Planetary securitySun's growing brightness a threat to Earth

Published 24 October 2008

The Sun is slowly getting brighter and warmer; in seven billion years it will engulf Earth — but much sooner, in 1.1 billion years, the Sun will grow 11 percent brighter, raising average terrestrial temperatures to around 50 °C, causing oceans to evaporate; the solution: move Earth away from the Sun

Yes, John Maynard Keynes said that “In the long run we are all dead,” but this does not mean that we should not be concerned with the state of the world even when we are no longer around. Here is an issue which gives new meaning to the term “long run”: The Australian writer Robert Jungk (1913-94) wrote an early history of the atomic age, giving it the title Brighter than a Thousand Suns: A Personal History of the Atomic Scientists (1958). The “Brighter” in the title referred to the flash created by an explosion of a hydrogen bombs, but, alas, the Sun itself is getting brighter and warmer, and this poses a problem for Earth. New Scientist’s Jeff Hecht writes that the clock is ticking inexorably toward doomsday even if we do not kill ourselves by poisoning the environment or overheating the planet.

The Sun is slowly getting warmer as it burns the hydrogen in its core. In about five billion years the Sun will begin evolving into a bloated red giant. Scientists calculate that as the Sun’s outer gas shell swell up, it will, seven billion years from now, engulf the Earth. The troubles will begin much sooner: In 1.1 billion years the Sun will grow 11 percent brighter, raising average terrestrial temperatures to around 50 °C (120 °F). This will warm the oceans so much that they will evaporate without boiling, like a pan of water left on a sunny kitchen counter.

What is to be done?

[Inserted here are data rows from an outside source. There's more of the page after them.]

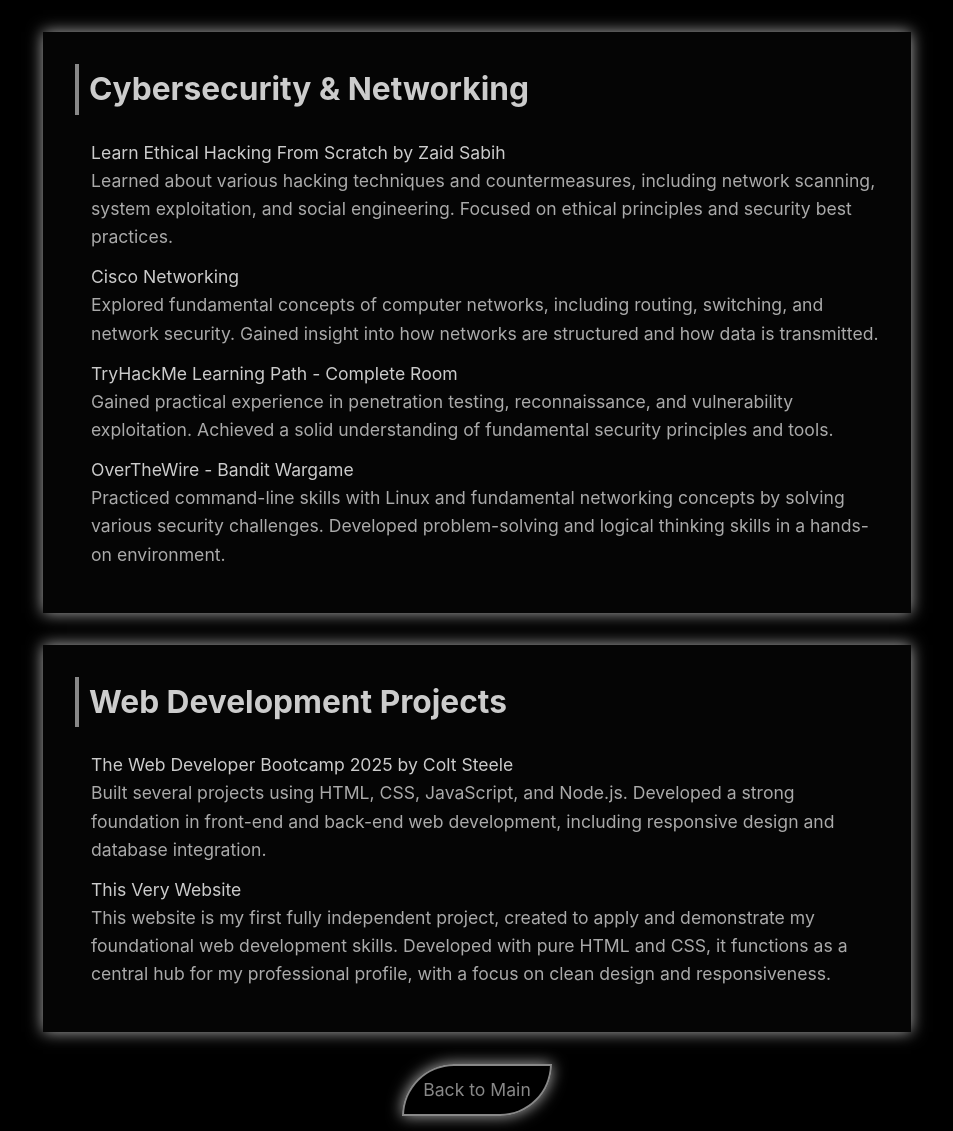
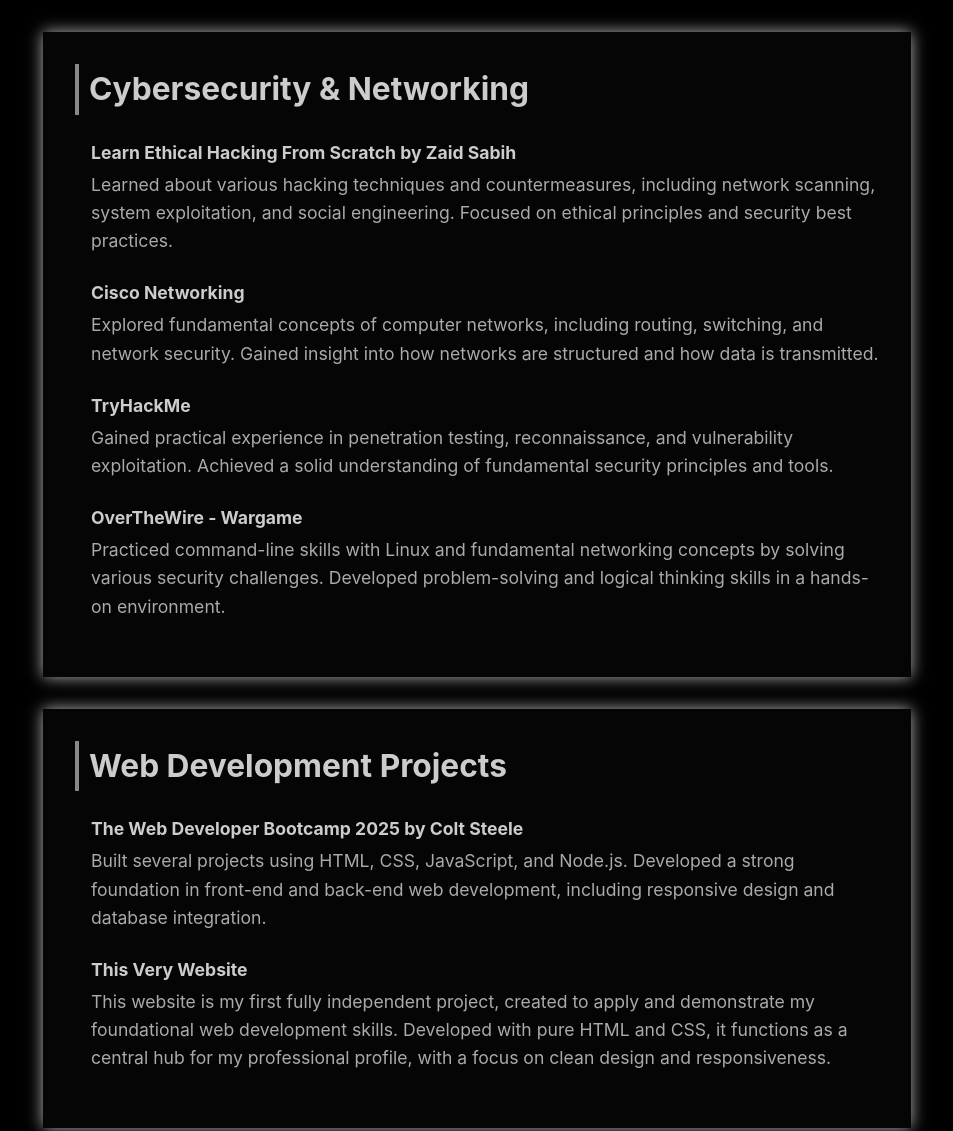
Before and after one commit to dwenmer/dwenmer.github.io, a plain HTML site: page pages/projects.html in a window 1280 px wide. Shown: the top 1131 px of the page, without its empty margins (163-1116 px from the left). Drawn offline with Linux system fonts and the light colour scheme.

```diff
--- a/css/style.css
+++ b/css/style.css
@@ -181,6 +181,7 @@ body {
 .course-link {
     display: inline-block;
     text-decoration: none;
+
     transition: all 0.3s ease-in-out;
 }
 
@@ -285,3 +286,15 @@ body {
     list-style-position: outside;
     padding-left: 40px;
 }
+
+.certification-list li {
+    margin-bottom: 1.5rem;
+}
+
+
+.list-item-title {
+    display: block;
+    font-weight: bold;
+    color: var(--text-color-primary);
+    margin-bottom: 0.25rem;
+}
--- a/pages/projects.html
+++ b/pages/projects.html
@@ -20,7 +20,7 @@
                     <a class="course-link"
                         href="https://www.udemy.com/share/101WaI3@8dIPhoWE1rWKpI2OErsaYggv3gVXUvNz7u2cZd1GNsJQRRiHpeslRr8E8yiVIt9T7w==/"
                         target="_blank" rel="noopener noreferrer">
-                        Learn Ethical Hacking From Scratch by Zaid Sabih
+                        <span class="list-item-title">Learn Ethical Hacking From Scratch by Zaid Sabih</span>
                     </a>
                     <p>Learned about various hacking techniques and countermeasures, including network
                         scanning, system exploitation, and social engineering. Focused on ethical principles and
@@ -28,7 +28,7 @@
                 </li>
                 <li>
                     <a class="course-link" href="https://www.netacad.com/" target="_blank" rel="noopener noreferrer">
-                        Cisco Networking
+                        <span class="list-item-title">Cisco Networking</span>
                     </a>
                     <p>Explored fundamental concepts of computer networks, including routing,
                         switching, and network security. Gained insight into how networks are structured and how
@@ -37,7 +37,7 @@
                 <li>
                     <a class="course-link" href="https://tryhackme.com/p/lokterus.dwenmer" target="_blank"
                         rel="noopener noreferrer">
-                        TryHackMe Learning Path - Complete Room
+                        <span class="list-item-title">TryHackMe</span>
                     </a>
                     <p>Gained practical experience in penetration testing, reconnaissance, and
                         vulnerability exploitation. Achieved a solid understanding of fundamental security
@@ -46,7 +46,7 @@
                 <li>
                     <a class="course-link" href="http://overthewire.org/wargames/bandit/" target="_blank"
                         rel="noopener noreferrer">
-                        OverTheWire - Bandit Wargame
+                        <span class="list-item-title">OverTheWire - Wargame</span>
                     </a>
                     <p>Practiced command-line skills with Linux and fundamental networking concepts by
                         solving various security challenges. Developed problem-solving and logical thinking skills
@@ -62,7 +62,7 @@
                     <a class="course-link"
                         href="https://www.udemy.com/share/101W9C3@iGTAllxHuge9DPQLXHtZvb2DyD25w1Iuam-VYPpPjzw81rNtao2UO89gp4gNaFRBrA==/"
                         target="_blank" rel="noopener noreferrer">
-                        The Web Developer Bootcamp 2025 by Colt Steele
+                        <span class="list-item-title">The Web Developer Bootcamp 2025 by Colt Steele</span>
                     </a>
                     <p>Built several projects using HTML, CSS, JavaScript, and Node.js. Developed a
                         strong foundation in front-end and back-end web development, including responsive design and
@@ -70,7 +70,7 @@
                 </li>
                 <li>
                     <a class="course-link" href="../index.html">
-                        This Very Website
+                        <span class="list-item-title">This Very Website</span>
                     </a>
                     <p>This website is my first fully independent project, created to apply and
                         demonstrate my foundational web development skills. Developed with pure HTML and CSS, it
```
Also changed, not shown: pages/aboutme.html (+1 -1 lines).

Scientists say that we cannot keep the Sun smaller and cooler, but we can increase the distance between Sun and Earth by moving Earth away. Colin McInnes, a mechanical engineer at the University of Strathclyde, says we can do that by using a giant solar sail. Solar sails are thin, mirror-like films that are propelled by the weak pressure of the sunlight that falls on them. Hecht writes that McInnes’s idea is to put a free-floating solar sail at a point near the Earth where the pressure of solar radiation essentially balances the Earth’s gravitational pull. His analysis shows that the reflection of sunlight from the sail will pull the Earth outward along with the sail (to use physics terminology: there is a need to increase the Earth’s orbital energy and accelerating the center of mass of the system outward, away from the Sun).